New Jersey Gov. Chris Christie, who’s still struggling with a swirling controversy over his office's alleged repeated abuses of power, is seemingly trying to shift attention away from the potentially damning accusations and on to his state hosting Super Bowl XLVIII.
After all, Sunday’s big game isn't about politics. And it was a big get for the Garden State to hold the first-ever outdoor, cold weather Super Bowl. Eyes across the country will watch as New Jersey holds the limelight, an enviable perch for Christie – a potential 2016 presidential candidate. Or at least, that's how it seemed back when the NFL announced in 2010 that the game would be held at the MetLife Stadium in East Rutherford.
But fast forward to today, when New Jersey can't shake “Bridgegate," and Christie's popularity is plummeting. Does he really want a national stage right now?
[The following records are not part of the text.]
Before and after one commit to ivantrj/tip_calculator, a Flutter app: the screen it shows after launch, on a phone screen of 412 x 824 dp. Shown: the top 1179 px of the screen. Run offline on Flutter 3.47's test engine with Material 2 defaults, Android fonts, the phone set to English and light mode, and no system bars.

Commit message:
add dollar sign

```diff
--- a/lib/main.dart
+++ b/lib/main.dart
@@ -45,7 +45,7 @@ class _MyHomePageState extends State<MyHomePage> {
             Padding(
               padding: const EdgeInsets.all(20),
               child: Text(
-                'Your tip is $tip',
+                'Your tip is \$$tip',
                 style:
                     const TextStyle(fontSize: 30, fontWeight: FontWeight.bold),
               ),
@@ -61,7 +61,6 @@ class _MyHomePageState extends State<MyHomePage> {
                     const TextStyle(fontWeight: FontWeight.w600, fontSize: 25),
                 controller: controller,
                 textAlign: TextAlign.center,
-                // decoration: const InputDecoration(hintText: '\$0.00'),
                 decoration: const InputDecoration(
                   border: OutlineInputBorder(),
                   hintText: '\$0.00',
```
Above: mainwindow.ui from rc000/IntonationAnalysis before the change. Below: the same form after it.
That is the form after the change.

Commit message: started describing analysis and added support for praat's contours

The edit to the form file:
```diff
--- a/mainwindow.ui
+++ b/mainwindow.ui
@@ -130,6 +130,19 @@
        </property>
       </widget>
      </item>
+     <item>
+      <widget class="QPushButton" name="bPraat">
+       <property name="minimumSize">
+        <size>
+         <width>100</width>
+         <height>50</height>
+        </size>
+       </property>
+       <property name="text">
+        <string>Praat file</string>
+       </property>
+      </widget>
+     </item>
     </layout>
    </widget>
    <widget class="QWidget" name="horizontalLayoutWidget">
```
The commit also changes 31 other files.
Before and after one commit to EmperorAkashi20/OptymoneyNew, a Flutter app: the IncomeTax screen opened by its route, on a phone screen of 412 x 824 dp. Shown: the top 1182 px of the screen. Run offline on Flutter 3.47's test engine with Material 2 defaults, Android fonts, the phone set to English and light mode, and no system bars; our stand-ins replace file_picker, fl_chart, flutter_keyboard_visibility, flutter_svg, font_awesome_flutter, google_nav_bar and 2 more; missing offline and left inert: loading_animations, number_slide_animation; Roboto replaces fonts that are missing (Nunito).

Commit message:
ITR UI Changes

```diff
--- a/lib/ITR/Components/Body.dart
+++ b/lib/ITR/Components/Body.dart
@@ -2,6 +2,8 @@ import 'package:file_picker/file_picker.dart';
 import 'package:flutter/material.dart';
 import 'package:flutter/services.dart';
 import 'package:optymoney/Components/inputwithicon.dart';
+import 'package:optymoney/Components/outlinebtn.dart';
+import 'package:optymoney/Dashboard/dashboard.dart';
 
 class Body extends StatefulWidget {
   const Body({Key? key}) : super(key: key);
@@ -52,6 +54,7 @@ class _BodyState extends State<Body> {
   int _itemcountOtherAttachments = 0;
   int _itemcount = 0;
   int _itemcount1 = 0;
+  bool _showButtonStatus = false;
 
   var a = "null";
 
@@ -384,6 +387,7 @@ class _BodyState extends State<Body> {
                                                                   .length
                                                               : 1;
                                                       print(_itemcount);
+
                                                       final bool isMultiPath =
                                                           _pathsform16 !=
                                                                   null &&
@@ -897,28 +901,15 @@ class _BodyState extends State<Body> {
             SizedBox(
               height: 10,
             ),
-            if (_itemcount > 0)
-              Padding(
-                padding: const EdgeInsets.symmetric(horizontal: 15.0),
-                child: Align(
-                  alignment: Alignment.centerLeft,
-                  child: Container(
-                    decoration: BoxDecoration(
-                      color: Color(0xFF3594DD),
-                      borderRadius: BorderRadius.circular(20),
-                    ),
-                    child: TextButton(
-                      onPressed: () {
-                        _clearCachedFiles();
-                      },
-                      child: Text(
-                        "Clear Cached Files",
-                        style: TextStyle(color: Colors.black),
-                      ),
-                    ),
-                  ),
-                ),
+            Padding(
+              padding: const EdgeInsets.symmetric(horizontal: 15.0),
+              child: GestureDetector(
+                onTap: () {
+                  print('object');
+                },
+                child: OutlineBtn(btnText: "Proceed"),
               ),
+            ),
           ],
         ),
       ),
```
On the one hand, the Super Bowl is a boon. After all, the NFL has said this year’s Super Bowl is estimated to bring $550 million to $600 million to the New York/New Jersey area, a not-insignificant boost to the economy and local businesses.
Christie this week has been highlighting the event, appearing in Jersey City on Monday for a Super Bowl kick-off concert and holding a press conference on Wednesday to discuss his efforts to prevent sex-trafficking around the time of the big game. He did not take questions, likely to avoid having to address his recent troubles.
Similarly, on Thursday, the Republican gave an interview to 94WIP sports radio in Philadelphia, on the condition that the subject did not stray away from sports. It was his first interview since his epic, two-hour long press conference after top staffers were caught as the architects behind the political scheme to shutter lanes on the George Washington Bridge. An upbeat Christie predicted the Broncos would beat the Seattle Seahawks.
On Friday, Christie tweeted: "Super Bowl weekend is here!” He has an interview with Sirius XM Blitz to talk about the game. He’s also expected to attend radio shock jock Howard Stern’s birthday party in New York City.
Monmouth University pollster and political analyst Patrick Murray doesn’t anticipate Christie will get a recharging bounce out of the Super Bowl and that we’d probably be seeing a lot more of the governor if he wasn’t having such a terrible month.
“He’s been much more low key than he almost certainly planned to be around the Super Bowl,” said Murray. “I’m sure the original plan was to hold a lot of events in which he was going to headline…The strategy right now is to do no harm…He can’t be seen as taking any victory laps – then it would look like he was removed from the issues that are happening in his administration.”
The Super Bowl certainly didn’t help GOP Gov. Bobby Jindal, whose New Orleans held the Super Bowl last year. His approval rating was on a steady decline in 2013. And in 2012, then-governor Mitch Daniels received a lot of negative attention, including activists’ plans to hold “Occupy Super Bowl Protest” when the Republican signed – just four days before the big game -- anti-union “right to work” legislation.
To make matters worse for Christie, he's facing new accusations, including a report this week in The New York Times showed that as far back as of May 2013, Democratic Mayor of Hoboken Dawn Zimmer was being pressured by the governor’s allies to green light a development project in her city. Jersey City Mayor Steve Fulop has also claimed state officials canceled a series of meetings it set up with Fulop after he told Christie’s allies he wouldn’t be endorsing the Republican governor’s re-election bid. And Olympian Carl Lewis says Christie dropped a plan to make him New Jersey’s first physical fitness ambassador after he decided to run against a Republican incumbent for state senate in 2011. The governor also faces a federal audit for the potential misuse of Hurricane Sandy relief money to produce tourism ads featuring his family during his bed for a second term in office.
On Friday, New York City Mayor Bill de Blasio – who has criticized the lane closures as “immoral” but showed up at the Jersey City kickoff concert alongside Christie—announced he would not go across the Hudson River to attend the Super Bowl.
The Democrat, whose state is sort of co-hosting the game, said he would watch at home with his teen son. Perhaps the newly-elected populist, who has promised to reduce income inequality, also doesn't want to be rubbing elbows with celebrities at the pricey event.
“I’ve decided to watch the game on TV, just like the vast majority of New Yorkers,” De Blasio said in a statement.
Christie’s office did not immediately respond to requests asking about the governor’s plans for Sunday.
Politically, Christie is expected to forge ahead. His aides have announced that the governor, who chairs the Republican Association, will travel to Texas, Connecticut, Illinois, Utah, Georgia and Massachusetts this spring to hold events for the RGA and GOP candidates.
In a Quinnipiac poll released Friday, the Republican saw a 10-point drop in support since November, before his administration became embroiled in controversy over several different political schemes. The poll adds to a trove of surveys out this week showing that Christie, who once led possible GOP presidential contenders, is now slipping in favorability.